Within the lines below, find those that hold the string "eleccionActiva" and copy each one.
** DATASET EXCERPTS follows **
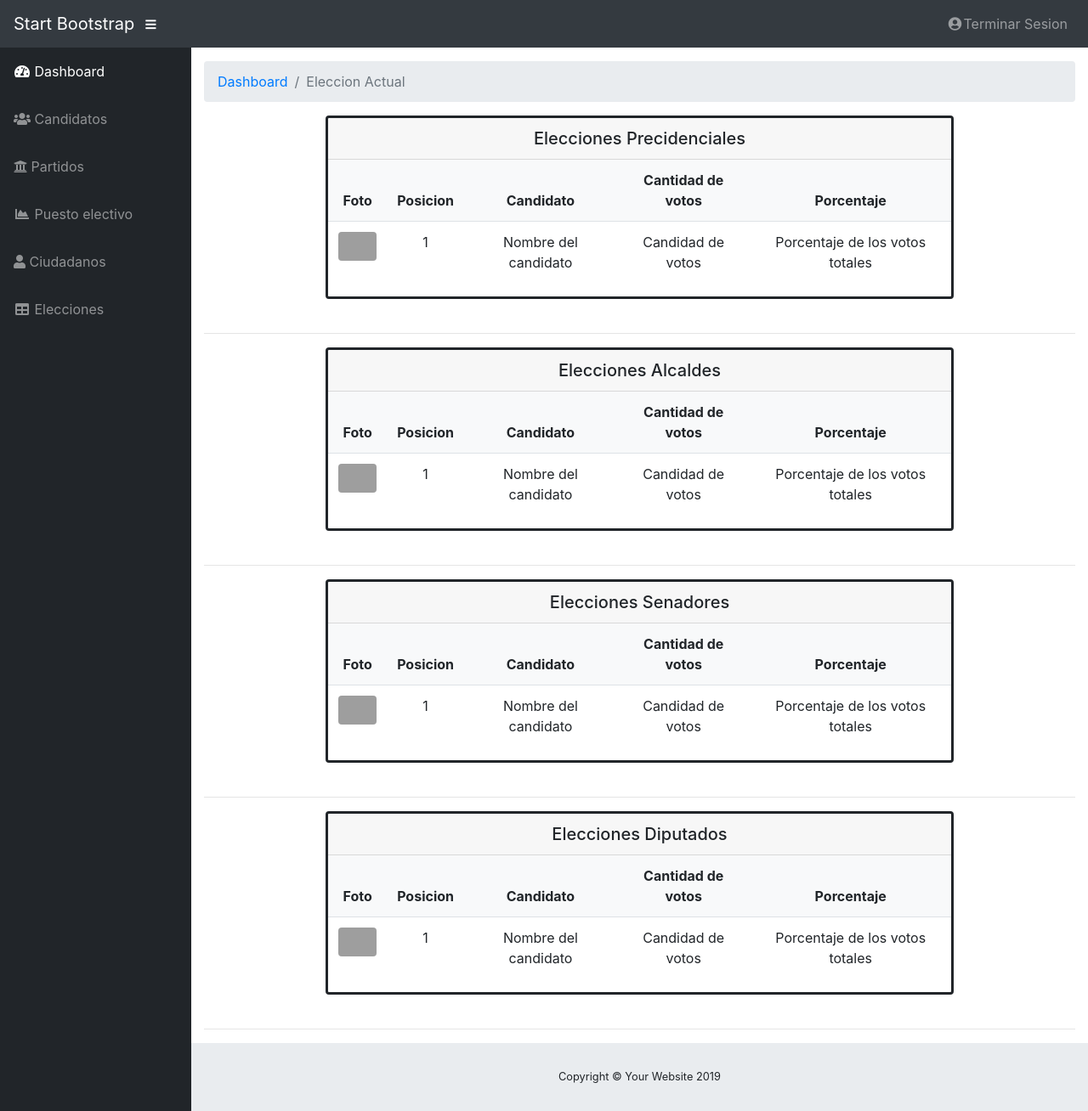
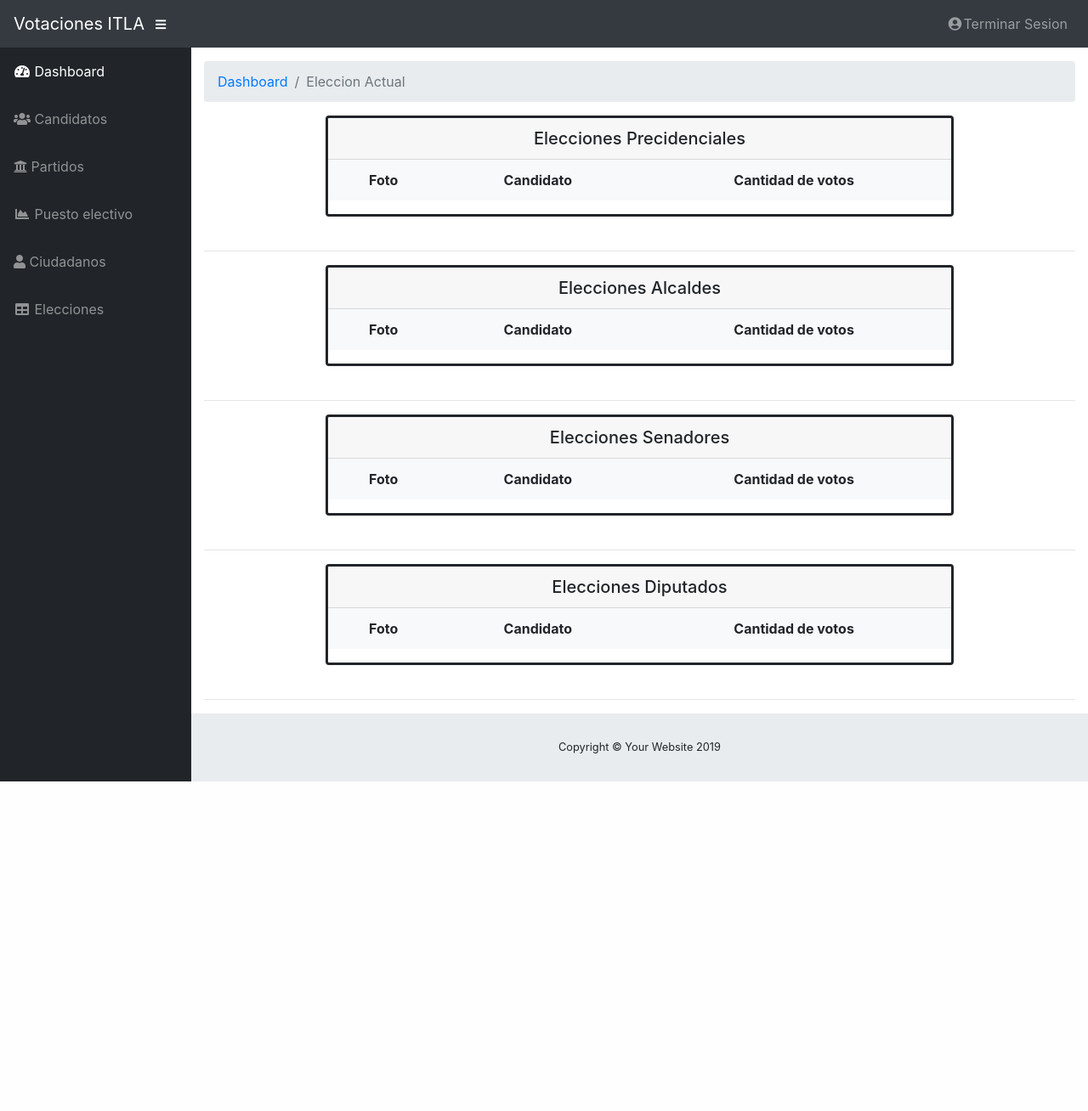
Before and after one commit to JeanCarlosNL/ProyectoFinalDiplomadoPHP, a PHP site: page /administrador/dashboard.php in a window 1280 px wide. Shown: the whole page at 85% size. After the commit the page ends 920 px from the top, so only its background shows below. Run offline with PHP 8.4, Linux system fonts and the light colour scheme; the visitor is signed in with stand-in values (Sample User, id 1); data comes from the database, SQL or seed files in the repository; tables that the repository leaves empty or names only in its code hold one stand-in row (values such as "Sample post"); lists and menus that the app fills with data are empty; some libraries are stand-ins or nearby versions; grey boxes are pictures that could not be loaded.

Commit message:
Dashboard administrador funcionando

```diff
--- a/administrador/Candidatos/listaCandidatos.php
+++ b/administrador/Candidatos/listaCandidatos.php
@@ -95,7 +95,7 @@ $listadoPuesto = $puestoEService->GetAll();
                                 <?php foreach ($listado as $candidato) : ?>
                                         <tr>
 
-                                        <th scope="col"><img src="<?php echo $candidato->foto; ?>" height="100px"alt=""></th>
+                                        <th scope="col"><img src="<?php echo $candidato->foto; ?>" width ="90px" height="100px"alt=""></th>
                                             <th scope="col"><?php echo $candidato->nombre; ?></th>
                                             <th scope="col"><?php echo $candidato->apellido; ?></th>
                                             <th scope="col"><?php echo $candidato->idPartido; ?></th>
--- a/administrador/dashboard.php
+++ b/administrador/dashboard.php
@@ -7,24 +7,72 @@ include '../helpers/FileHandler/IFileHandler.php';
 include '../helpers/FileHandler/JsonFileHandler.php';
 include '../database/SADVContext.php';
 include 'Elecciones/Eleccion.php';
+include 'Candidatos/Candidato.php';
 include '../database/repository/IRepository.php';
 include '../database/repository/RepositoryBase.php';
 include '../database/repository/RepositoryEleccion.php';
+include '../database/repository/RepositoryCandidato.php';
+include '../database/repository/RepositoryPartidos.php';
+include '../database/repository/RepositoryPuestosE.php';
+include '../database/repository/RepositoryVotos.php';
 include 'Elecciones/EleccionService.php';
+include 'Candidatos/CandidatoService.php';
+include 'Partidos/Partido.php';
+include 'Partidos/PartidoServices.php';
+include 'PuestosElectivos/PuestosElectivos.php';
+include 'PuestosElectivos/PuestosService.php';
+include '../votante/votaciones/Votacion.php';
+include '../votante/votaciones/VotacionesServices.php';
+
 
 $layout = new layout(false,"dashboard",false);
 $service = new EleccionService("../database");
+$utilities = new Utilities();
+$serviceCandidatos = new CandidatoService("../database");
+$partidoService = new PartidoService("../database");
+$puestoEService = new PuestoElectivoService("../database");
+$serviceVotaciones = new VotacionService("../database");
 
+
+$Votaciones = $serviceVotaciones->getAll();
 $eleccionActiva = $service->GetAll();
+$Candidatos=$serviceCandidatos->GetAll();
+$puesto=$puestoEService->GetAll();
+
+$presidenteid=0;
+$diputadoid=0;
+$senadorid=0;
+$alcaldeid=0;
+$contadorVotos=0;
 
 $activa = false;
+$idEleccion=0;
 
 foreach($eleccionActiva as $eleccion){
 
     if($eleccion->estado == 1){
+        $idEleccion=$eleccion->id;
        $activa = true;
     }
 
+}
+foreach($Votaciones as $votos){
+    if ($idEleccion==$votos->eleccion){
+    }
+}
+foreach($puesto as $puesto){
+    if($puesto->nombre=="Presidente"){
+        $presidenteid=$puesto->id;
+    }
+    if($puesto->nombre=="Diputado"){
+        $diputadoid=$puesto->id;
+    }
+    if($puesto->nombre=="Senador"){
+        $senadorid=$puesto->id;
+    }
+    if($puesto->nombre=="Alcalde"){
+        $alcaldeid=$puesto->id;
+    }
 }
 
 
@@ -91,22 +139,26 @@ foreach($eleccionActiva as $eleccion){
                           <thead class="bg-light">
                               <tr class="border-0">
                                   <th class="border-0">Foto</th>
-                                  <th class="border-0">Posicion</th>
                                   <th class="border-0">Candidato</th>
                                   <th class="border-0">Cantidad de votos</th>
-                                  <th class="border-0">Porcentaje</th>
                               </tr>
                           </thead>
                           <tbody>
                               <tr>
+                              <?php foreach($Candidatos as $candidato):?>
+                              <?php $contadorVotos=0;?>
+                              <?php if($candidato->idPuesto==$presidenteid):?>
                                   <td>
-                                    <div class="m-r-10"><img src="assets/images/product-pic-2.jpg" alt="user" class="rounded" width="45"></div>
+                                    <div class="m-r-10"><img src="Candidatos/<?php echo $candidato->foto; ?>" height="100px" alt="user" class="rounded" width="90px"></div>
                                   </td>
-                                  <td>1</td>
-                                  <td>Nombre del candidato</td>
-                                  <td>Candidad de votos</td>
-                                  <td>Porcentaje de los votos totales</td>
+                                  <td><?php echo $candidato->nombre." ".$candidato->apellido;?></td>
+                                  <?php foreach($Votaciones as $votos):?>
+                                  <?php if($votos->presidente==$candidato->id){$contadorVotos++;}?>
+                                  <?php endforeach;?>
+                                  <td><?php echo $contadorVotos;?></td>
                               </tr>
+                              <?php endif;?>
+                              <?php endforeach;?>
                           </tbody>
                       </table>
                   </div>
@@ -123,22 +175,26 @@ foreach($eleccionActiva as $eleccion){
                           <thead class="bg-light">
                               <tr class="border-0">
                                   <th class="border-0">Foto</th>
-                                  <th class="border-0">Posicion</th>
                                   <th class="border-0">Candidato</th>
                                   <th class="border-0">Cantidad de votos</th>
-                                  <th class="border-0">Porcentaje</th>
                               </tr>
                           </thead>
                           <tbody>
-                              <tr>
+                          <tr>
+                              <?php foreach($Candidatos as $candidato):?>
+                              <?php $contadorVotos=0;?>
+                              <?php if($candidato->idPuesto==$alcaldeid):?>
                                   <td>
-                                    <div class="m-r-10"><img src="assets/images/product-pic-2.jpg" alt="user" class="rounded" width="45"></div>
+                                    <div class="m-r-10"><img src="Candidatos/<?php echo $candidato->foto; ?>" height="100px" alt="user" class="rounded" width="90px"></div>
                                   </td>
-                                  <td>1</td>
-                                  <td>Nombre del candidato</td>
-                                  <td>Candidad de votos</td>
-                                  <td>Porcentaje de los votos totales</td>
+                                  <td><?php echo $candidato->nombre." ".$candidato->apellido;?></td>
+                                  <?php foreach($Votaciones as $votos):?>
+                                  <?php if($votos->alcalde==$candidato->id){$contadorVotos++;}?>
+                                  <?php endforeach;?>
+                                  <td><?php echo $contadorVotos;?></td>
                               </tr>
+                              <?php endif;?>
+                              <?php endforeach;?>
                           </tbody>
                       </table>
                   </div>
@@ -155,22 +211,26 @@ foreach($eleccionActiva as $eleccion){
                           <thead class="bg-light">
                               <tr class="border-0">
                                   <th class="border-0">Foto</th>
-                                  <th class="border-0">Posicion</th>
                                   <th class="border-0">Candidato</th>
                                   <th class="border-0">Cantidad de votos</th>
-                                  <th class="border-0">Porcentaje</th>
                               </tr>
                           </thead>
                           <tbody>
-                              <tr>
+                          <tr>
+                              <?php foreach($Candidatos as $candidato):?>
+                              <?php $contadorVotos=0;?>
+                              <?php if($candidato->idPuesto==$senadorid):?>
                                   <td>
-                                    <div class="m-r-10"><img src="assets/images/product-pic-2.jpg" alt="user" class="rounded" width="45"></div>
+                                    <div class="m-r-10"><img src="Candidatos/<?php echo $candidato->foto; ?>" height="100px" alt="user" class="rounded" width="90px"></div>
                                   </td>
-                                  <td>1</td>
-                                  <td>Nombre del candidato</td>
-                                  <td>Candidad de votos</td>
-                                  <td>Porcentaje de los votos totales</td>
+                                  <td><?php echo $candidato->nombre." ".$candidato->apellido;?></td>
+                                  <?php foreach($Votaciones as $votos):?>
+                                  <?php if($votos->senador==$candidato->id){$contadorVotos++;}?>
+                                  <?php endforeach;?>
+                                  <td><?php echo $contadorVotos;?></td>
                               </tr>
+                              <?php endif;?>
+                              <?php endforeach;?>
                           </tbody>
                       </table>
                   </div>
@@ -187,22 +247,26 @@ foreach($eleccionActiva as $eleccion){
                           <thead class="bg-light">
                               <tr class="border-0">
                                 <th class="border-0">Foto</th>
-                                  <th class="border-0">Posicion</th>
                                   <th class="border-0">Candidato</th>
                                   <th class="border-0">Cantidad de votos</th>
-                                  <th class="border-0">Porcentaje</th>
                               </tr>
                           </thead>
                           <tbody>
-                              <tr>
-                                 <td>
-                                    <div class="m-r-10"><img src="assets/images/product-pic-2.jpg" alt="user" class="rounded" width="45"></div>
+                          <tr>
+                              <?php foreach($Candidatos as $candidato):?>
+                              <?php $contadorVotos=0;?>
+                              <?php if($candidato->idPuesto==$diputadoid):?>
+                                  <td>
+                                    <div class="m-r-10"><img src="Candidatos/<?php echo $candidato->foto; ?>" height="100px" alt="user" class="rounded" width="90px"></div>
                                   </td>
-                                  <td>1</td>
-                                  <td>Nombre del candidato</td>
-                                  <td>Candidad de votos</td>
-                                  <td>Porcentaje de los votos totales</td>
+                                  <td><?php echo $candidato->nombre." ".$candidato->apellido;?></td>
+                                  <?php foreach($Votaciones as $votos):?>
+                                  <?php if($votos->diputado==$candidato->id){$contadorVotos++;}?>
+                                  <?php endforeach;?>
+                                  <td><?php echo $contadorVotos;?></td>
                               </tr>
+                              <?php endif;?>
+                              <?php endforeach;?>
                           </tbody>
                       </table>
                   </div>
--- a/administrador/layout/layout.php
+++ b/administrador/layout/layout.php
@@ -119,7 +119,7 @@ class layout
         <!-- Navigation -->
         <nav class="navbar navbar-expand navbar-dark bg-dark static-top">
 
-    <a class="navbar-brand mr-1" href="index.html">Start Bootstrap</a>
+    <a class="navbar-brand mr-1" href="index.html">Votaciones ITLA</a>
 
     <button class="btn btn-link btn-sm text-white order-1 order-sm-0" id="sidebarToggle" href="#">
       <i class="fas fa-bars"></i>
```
** End of DATASET EXCERPTS **
TASK RESPONSE
 $eleccionActiva = $service->GetAll();
 foreach($eleccionActiva as $eleccion){
@@ -91,22 +139,26 @@ foreach($eleccionActiva as $eleccion){
@@ -123,22 +175,26 @@ foreach($eleccionActiva as $eleccion){
@@ -155,22 +211,26 @@ foreach($eleccionActiva as $eleccion){
@@ -187,22 +247,26 @@ foreach($eleccionActiva as $eleccion){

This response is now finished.